    Illustrations of carrion crow (left) and hooded crow (right). We sampled gene expression data of regrowing feathers from the head and torso, which differ in coloration. The map below shows the European distribution of the carrion crow (dark gray area) and hooded crow (light gray area); the hybrid zone is shown as a black solid line. Sampling locations of this study in Spain (Sp), Germany (Ge), Poland (Po), and Sweden (Sw) are indicated by filled circles (black, carrion crow; gray, hooded crow). Superimposed on the geographical map are the major axes of genetic variation (principal components PC1 and PC2) derived from whole-genome resequencing data from the four populations (black and gray dots, respectively). [Drawings courtesy of Dan Zetterström]

  2. Fig. 2 The genomic landscape of divergence.

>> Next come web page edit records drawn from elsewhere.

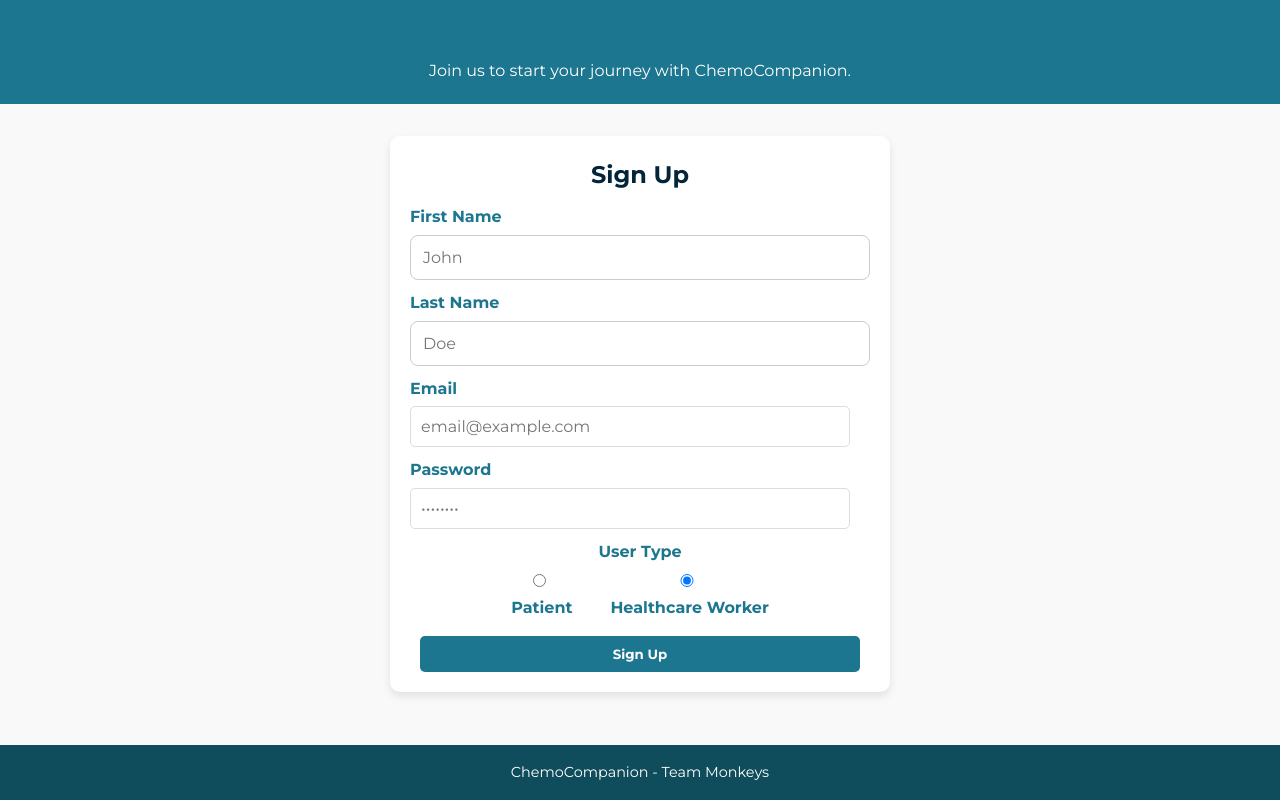
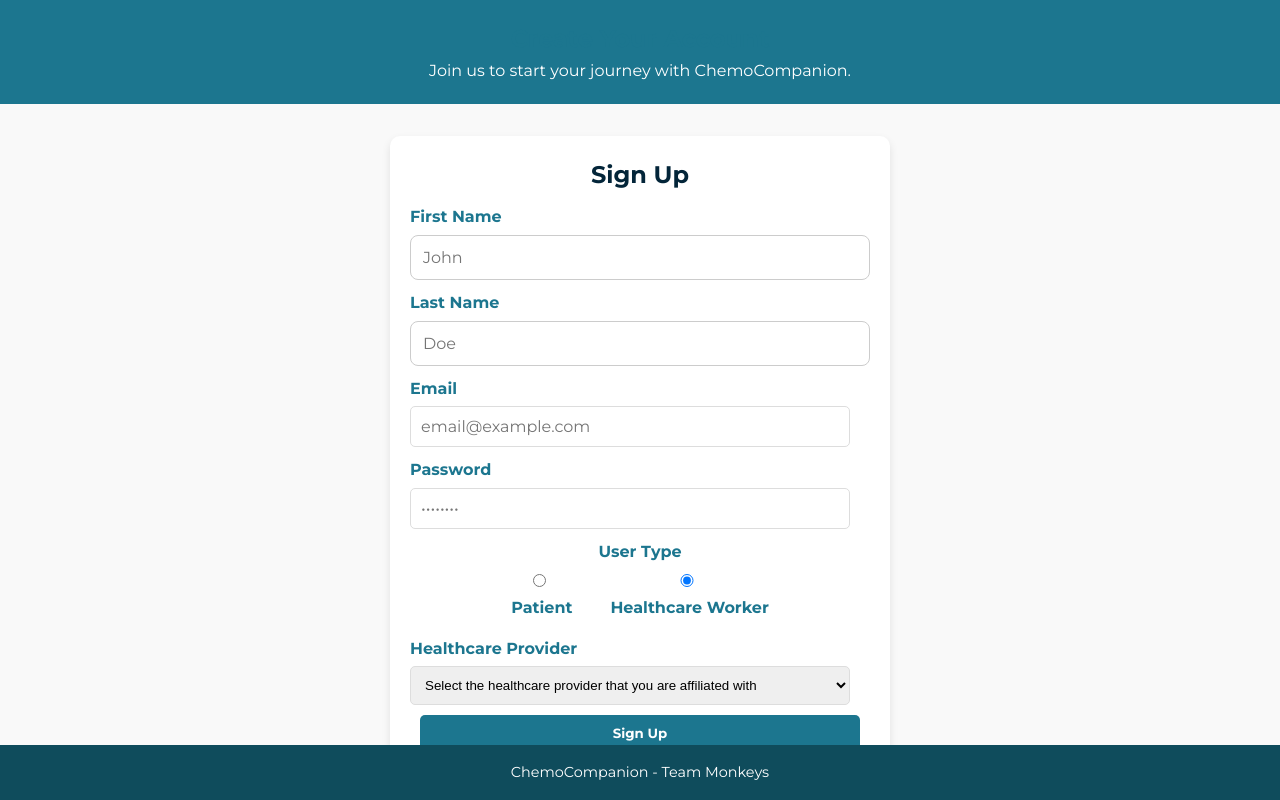
Before and after one commit to m-heck/chemo-companion, a React (Create React App) app in the folder frontend/: page /signup in a window 1280 px wide. Both pictures are taken after a click on the label "Healthcare Worker". Built offline with nearby package versions, Linux system fonts and the light colour scheme.

Commit message:
healthcare table moment

```diff
--- a/frontend/src/PatientData/PatientData.js
+++ b/frontend/src/PatientData/PatientData.js
@@ -76,6 +76,7 @@ function PatientData({ isEditMode, setEditMode }) {
       comorbid: formData.comorbidities,
       doctorinfo: formData.doctorInfo,
       medication: formData.medications,
+      usertype: formData.userType
     };
 
     fetch('http://localhost:3001/update-user', {
--- a/frontend/src/Signup/Signup.js
+++ b/frontend/src/Signup/Signup.js
@@ -22,9 +22,15 @@ function Signup({ onSignupSuccess }) {
       return;
     }
 
-      axios.post('http://localhost:3001/signup', { firstName, lastName, email, password, userType, healthcareProvider })
+      axios.post('http://localhost:3001/signup', { firstName, lastName, email, password, healthcareProvider, userType})
       .then((res) => {
-        navigate('/patient-data/edit');
+        if(userType === "healthcare-worker"){
+          navigate('/healthcare-home');
+        }
+        else{
+          navigate('/patient-data/edit');
+        }
+
     })
     .catch((error) =>{
       if(error.response){
@@ -150,6 +156,23 @@ function Signup({ onSignupSuccess }) {
               </select>
             </div>
           )}
+          {userType === 'healthcare-worker' && (
+            <div className="input-group">
+              <label htmlFor="healthcare-provider">Healthcare Provider</label>
+              <select
+                id="healthcare-provider"
+                required
+                value={healthcareProvider}
+                onChange={(e) => setHealthcareProvider(e.target.value)}
+              >
+                <option value="" disabled>Select the healthcare provider that you are affiliated with</option>
+                <option value="Florida Hospital">Florida Hospital</option>
+                <option value="Orlando Chemotherapy Clinic">Orlando Chemotherapy Clinic</option>
+                <option value="Miami Cancer Institute">Miami Cancer Institute</option>
+                {/* Add more options as needed */}
+              </select>
+            </div>
+          )}
 
           <button type="submit" className="signup-button">Sign Up</button>
         </form>
```
Also changed, not shown: 2 other files (tests, documents, lock files or other folders).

    (A) Pairwise genetic differentiation (FST) in 50-kb sliding windows across the genome between carrion crows and hooded crows (top panel), between carrion crow populations (second panel), between hooded crow populations (third panel), and between carrion crows and hooded crows from across the hybrid zone (bottom panel). Alternating colors denote the different chromosomes; and the dotted horizontal lines mark the 99th-percentile FST estimates of autosomes and the Z chromosome, respectively. Red arrows indicate taxon-specific peaks of consecutive elevated FST windows; black arrows highlight outlier peaks that are specific to comparisons with the refugial Spanish population. (B) The largest and most extreme FST peak was located on scaffolds 78 and 60. Plotted within the peak are 81 of 82 total fixed variants (black bars in top panel, ancestral alleles; gray bars, derived hooded crow–specific alleles). (C) Localized phylogenetic patterns within the genome (“cacti”). The majority of the genome exhibits neutral genetic divergence classified as class II cacti (divergent Spanish population or complete admixture). Two cacti display clear separation of carrion crows (black: Spain, solid circles; Germany, open circles) and hooded crows (gray: Sweden, solid circles, Poland, open circles) (class I cacti; fig. S9). Four exemplar gene models associated with the melanogenesis pathway and associated with visual perception are depicted (green blocks and lines represent exons and introns, respectively) along with the regions assigned to class I cacti (blue).

  3. Fig. 3 The functional genomic basis of plumage color differences.

    (A) Photograph of the developmental stage of feather follicles used for gene expression quantification. (B) Percentage of all expressed genes (white) and melanogenesis genes (striped) inferred to be differentially expressed. (C) Schematic overview of the melanogenesis pathway, with genes underexpressed in skin from torso in hooded crows shown in blue, genes overexpressed shown in red (color scale indicates relative change). Genes either not supported by RNA-seq data or expressed at FPKM (fragments per kilobase of exon per million fragments mapped) levels below 1.0 in both hooded and carrion crows are shown as gray boxes. Pathway relationships are shown for transcriptional activation (black double arrows), protein activation (e.g., by phosphorylation) (black single arrows), and transport (gray single arrow, dotted line).

  4. Fig. 4 Characterization of feather melanocytes.

    Immunohistochemistry on feather follicles of carrion crows (upper panel) and hooded crows (lower panel) for one of the melanogenic enzymes (a-Trp1, cyan) differentially expressed in our RNA-seq data confirms differential melanogenesis pathway activity (left column; view on to barbed ridges of whole-mount feather bulges, yellow arrows) but shows no striking differences in melanocyte density (right column; detail of sectioned feather follicle, magenta square). Matched samples from carrion crows and hooded crows were stained in parallel and imaged under identical conditions to ensure comparability. br, barbed ridge; p, pulp. Scale bar, 50 μm. [Drawing courtesy of Kristina Fraune; feather photo from Wikimedia Commons]